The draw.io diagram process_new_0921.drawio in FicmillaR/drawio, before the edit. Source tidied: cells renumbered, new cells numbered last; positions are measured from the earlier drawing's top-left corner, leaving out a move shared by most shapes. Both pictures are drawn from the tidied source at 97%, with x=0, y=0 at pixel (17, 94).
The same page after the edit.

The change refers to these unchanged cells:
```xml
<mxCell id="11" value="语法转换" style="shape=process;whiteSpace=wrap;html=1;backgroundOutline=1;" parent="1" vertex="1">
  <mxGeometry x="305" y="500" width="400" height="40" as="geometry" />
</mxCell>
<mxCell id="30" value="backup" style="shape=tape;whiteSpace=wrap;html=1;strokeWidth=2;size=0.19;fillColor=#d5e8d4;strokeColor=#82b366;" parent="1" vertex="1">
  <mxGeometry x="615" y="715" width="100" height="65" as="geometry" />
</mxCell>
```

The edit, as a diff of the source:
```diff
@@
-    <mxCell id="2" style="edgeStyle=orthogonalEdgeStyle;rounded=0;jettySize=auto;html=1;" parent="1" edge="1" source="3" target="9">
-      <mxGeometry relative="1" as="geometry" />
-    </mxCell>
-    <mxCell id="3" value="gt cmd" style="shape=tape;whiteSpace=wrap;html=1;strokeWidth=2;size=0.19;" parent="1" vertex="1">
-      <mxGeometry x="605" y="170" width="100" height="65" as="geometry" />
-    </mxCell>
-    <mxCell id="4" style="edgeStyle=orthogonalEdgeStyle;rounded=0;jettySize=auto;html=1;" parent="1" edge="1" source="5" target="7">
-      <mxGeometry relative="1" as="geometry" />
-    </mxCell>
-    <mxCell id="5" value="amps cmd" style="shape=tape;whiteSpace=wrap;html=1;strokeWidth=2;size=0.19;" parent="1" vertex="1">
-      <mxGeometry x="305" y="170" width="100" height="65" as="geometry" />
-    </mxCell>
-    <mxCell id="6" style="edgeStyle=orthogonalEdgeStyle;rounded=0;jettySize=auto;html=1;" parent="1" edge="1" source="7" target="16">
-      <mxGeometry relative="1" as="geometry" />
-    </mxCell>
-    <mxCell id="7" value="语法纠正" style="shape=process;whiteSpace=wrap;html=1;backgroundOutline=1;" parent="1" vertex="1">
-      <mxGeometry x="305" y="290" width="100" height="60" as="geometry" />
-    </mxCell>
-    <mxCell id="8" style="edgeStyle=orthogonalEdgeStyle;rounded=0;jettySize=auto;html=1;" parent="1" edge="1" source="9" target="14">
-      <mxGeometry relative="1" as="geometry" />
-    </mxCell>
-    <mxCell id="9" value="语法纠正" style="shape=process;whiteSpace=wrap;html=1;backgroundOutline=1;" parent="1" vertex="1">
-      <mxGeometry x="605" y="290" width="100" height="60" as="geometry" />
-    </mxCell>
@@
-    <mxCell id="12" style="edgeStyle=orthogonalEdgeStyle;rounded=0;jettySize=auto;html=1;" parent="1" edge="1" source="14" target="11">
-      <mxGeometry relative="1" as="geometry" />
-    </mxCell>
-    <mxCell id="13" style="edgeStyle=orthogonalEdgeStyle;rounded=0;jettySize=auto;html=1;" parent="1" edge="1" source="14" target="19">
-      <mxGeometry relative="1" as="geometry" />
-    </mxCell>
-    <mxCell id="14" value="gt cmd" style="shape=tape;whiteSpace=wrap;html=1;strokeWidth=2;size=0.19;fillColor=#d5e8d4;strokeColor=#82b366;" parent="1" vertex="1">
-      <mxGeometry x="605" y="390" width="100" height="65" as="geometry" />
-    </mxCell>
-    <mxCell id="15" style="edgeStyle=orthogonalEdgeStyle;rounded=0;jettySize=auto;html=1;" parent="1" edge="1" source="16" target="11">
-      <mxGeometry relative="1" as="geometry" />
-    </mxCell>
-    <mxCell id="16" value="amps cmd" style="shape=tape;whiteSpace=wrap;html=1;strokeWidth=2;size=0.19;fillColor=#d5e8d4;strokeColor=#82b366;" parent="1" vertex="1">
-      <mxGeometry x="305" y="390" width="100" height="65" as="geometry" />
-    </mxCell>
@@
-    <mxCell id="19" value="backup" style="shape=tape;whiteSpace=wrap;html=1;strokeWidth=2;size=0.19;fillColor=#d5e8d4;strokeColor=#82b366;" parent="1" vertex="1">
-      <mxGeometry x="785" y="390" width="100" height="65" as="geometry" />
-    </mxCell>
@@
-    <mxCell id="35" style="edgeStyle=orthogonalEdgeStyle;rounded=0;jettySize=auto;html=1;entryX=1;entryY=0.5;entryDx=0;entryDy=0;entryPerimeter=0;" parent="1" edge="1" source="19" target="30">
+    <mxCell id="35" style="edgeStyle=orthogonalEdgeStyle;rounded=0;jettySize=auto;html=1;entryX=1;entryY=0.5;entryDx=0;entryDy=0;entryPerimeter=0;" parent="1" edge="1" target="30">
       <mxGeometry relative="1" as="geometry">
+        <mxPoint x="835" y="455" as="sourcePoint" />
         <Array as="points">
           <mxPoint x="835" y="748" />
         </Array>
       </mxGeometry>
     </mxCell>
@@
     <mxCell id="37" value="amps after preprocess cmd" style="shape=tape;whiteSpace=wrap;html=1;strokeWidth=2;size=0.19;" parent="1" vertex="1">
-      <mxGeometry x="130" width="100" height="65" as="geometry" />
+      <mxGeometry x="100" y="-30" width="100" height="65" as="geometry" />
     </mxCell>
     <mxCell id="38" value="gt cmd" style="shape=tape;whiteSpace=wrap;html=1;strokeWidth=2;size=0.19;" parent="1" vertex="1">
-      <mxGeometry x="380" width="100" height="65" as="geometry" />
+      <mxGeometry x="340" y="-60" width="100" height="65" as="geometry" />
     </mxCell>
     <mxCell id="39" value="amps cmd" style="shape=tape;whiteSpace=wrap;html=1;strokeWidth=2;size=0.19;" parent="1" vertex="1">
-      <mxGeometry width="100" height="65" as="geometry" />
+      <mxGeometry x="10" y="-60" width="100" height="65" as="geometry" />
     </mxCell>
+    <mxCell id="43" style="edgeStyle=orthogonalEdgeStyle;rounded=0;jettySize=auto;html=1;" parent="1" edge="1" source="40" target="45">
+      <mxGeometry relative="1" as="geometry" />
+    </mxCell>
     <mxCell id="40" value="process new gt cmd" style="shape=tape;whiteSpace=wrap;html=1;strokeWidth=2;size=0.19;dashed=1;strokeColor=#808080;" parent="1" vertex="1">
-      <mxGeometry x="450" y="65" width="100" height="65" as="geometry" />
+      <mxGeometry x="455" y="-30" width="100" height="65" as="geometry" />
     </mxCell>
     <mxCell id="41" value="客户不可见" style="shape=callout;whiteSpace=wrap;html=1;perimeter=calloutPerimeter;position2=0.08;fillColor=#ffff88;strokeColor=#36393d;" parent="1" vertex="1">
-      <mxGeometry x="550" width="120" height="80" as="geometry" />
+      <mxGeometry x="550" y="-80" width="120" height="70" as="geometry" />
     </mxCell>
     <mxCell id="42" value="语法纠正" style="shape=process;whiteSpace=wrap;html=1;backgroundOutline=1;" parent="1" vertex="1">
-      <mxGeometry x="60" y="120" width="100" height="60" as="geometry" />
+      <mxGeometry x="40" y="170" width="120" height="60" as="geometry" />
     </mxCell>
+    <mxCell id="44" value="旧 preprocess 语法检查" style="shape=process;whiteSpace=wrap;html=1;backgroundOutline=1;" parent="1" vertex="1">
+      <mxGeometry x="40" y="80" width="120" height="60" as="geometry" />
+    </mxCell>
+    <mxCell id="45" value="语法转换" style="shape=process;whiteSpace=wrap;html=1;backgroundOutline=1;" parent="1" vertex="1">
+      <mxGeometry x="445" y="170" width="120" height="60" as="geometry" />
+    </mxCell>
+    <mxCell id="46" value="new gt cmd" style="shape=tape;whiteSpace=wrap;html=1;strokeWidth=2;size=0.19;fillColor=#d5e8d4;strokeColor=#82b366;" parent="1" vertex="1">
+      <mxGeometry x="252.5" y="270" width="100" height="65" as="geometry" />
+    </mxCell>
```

Problem to solve: Find the word "backup" in the data and copy out each line where it turns up.

Problem solution:
<mxCell id="30" value="backup" style="shape=tape;whiteSpace=wrap;html=1;strokeWidth=2;size=0.19;fillColor=#d5e8d4;strokeColor=#82b366;" parent="1" vertex="1">
-    <mxCell id="19" value="backup" style="shape=tape;whiteSpace=wrap;html=1;strokeWidth=2;size=0.19;fillColor=#d5e8d4;strokeColor=#82b366;" parent="1" vertex="1">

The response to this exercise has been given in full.